“It’s definitely a COVID thing” says John Duckworth of Duckworth Real Estate, based in Kingsburg, N.S. He says he has been in the real estate business for almost 60 years but had never sold a house sight unseen before the pandemic. “People were kind of forced to consider buying sight unseen because they couldn’t get here” he says.
Ann and Robert Bradt bought their house remotely, but it turned out they had actually been in the house before – when it was a restaurant. In 2010, they visited Nova Scotia and for years afterward toyed with the thought of moving there. When their son started university in Nova Scotia, and the pandemic made visits back and forth difficult, they made the decision to move.
They put their house on the market in Toronto, and their agent connected them with an agent in Nova Scotia who gave them a virtual tour of a beautiful historic home. It turns out it was a restaurant that Ann and Robert (both are retired; Ann was a consultant and Robert worked in technology and software development) had dined in on their many trips to Nova Scotia over the years. “We knew the building, but not as a place to live,” Robert says.
In Sweden, Lesley Pennington felt a strong urge to be closer to family in Nova Scotia. “I was so used to being able to go see them when I wanted, and then when I couldn’t, it was really, really difficult,” she recalls. Her six-bedroom home atop a hill was the perfect place, with incredible views of the coastline.
She sent her sister to see the house in person and built trust with the real estate agent, who is now her neighbour. “I really felt like I was in very good hands,” she says. While the house she bought was not what she had originally envisioned, when she saw the multi-generational house where she could be with family, she was sold. She saw it for the first time in person at the closing.

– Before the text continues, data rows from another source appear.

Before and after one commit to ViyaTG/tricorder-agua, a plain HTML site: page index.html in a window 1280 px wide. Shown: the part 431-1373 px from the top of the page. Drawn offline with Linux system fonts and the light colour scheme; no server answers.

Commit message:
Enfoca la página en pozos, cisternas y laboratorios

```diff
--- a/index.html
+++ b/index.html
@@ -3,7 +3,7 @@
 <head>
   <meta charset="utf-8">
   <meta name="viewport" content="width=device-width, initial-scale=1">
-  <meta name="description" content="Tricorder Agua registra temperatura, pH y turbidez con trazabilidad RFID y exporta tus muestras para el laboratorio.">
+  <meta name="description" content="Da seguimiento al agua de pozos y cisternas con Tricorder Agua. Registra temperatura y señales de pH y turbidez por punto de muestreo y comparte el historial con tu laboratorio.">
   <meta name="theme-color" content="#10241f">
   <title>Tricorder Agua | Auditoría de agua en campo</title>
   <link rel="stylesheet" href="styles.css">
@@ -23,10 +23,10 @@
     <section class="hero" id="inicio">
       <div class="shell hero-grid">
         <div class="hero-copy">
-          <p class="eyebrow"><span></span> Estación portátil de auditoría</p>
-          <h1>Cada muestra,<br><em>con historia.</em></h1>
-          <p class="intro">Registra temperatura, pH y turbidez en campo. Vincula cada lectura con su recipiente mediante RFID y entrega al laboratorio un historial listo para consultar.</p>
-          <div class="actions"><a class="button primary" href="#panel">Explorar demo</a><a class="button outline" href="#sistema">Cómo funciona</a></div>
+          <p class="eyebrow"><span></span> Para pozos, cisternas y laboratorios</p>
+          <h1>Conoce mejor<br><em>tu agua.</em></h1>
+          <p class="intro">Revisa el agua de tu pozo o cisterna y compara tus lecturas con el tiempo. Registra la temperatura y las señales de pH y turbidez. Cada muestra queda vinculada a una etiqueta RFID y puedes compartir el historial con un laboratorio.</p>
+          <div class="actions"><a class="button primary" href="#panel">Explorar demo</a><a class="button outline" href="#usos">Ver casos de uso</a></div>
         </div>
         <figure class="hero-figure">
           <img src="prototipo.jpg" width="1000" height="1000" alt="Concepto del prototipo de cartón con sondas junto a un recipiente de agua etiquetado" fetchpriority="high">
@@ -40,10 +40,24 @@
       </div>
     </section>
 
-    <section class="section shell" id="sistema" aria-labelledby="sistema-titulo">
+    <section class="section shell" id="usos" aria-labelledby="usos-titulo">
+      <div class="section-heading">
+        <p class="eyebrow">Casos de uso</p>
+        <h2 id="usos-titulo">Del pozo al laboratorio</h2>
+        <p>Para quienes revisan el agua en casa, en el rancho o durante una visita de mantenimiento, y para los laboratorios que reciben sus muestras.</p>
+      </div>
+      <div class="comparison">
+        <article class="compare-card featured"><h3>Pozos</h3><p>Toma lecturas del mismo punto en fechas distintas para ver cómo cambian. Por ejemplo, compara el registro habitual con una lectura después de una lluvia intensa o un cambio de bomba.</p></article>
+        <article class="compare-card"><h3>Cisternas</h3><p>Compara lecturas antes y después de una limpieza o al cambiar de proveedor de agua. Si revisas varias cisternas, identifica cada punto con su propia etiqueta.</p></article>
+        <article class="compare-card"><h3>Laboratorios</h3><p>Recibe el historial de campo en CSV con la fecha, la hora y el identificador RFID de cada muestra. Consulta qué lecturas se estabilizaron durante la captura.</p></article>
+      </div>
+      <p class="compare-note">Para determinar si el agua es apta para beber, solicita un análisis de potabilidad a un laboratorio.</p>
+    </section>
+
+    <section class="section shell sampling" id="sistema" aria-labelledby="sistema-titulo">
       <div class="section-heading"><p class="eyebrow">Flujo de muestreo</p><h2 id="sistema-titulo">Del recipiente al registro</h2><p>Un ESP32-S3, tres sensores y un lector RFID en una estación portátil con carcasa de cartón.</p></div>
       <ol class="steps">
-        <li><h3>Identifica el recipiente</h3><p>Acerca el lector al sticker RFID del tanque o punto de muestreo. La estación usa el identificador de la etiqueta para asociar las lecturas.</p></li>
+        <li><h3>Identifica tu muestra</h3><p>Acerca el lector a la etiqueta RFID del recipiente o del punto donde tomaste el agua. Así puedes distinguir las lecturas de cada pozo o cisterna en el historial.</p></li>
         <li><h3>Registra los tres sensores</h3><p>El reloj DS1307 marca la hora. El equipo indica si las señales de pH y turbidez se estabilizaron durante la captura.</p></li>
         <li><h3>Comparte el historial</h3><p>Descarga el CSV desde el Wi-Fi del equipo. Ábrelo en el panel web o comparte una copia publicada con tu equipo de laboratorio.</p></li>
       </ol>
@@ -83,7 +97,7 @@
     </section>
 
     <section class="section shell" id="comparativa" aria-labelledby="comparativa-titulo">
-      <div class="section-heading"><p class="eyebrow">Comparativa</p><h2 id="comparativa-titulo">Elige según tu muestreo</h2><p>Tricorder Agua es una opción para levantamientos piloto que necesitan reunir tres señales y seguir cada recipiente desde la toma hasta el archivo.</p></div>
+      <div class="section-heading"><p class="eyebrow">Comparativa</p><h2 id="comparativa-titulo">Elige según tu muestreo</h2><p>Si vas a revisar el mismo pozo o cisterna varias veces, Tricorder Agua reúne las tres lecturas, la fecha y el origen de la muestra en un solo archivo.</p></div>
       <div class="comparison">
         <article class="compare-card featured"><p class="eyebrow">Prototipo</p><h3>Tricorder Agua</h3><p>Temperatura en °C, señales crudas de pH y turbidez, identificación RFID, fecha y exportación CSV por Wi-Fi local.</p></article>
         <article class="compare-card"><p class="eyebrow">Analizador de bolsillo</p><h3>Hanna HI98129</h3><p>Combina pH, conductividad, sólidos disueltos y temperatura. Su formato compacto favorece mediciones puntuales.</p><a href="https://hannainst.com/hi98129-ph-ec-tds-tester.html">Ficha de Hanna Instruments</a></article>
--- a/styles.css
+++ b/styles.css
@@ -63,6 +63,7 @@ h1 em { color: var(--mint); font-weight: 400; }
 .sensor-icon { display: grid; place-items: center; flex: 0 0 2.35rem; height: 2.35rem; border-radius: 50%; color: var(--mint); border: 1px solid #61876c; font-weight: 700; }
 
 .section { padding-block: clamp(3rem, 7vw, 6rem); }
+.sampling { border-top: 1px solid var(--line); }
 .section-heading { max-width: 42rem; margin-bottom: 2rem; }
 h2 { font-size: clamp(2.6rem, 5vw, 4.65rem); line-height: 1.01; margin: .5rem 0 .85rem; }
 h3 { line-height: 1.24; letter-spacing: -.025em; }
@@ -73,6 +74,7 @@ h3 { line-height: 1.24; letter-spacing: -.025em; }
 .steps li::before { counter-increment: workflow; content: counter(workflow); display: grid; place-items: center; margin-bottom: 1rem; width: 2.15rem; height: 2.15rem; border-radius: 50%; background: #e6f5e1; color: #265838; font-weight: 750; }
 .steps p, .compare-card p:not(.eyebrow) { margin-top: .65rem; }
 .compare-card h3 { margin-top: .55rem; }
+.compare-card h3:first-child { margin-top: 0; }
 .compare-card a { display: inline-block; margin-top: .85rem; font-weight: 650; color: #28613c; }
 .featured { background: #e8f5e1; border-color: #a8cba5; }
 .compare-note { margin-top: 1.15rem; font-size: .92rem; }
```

Michael Lord and Carol Chen Lord moved 5,000 kilometres from Seattle to Nova Scotia. In October, 2019, Carol came to Nova Scotia with Michael to visit, and they looked at a few houses. She knew the house she wanted to buy, but Michael wasn’t ready to commit yet. It had been on the market for nine years, so Carol knew she had some time to convince him. Carol’s business as an artist was dependent on tourism, and the pandemic was the final push to convince Michael, a producer, musician and photographer, to make the move. The home suits them, with a large studio and art gallery underneath, in a former framing shop. Michael has room for his recoding equipment.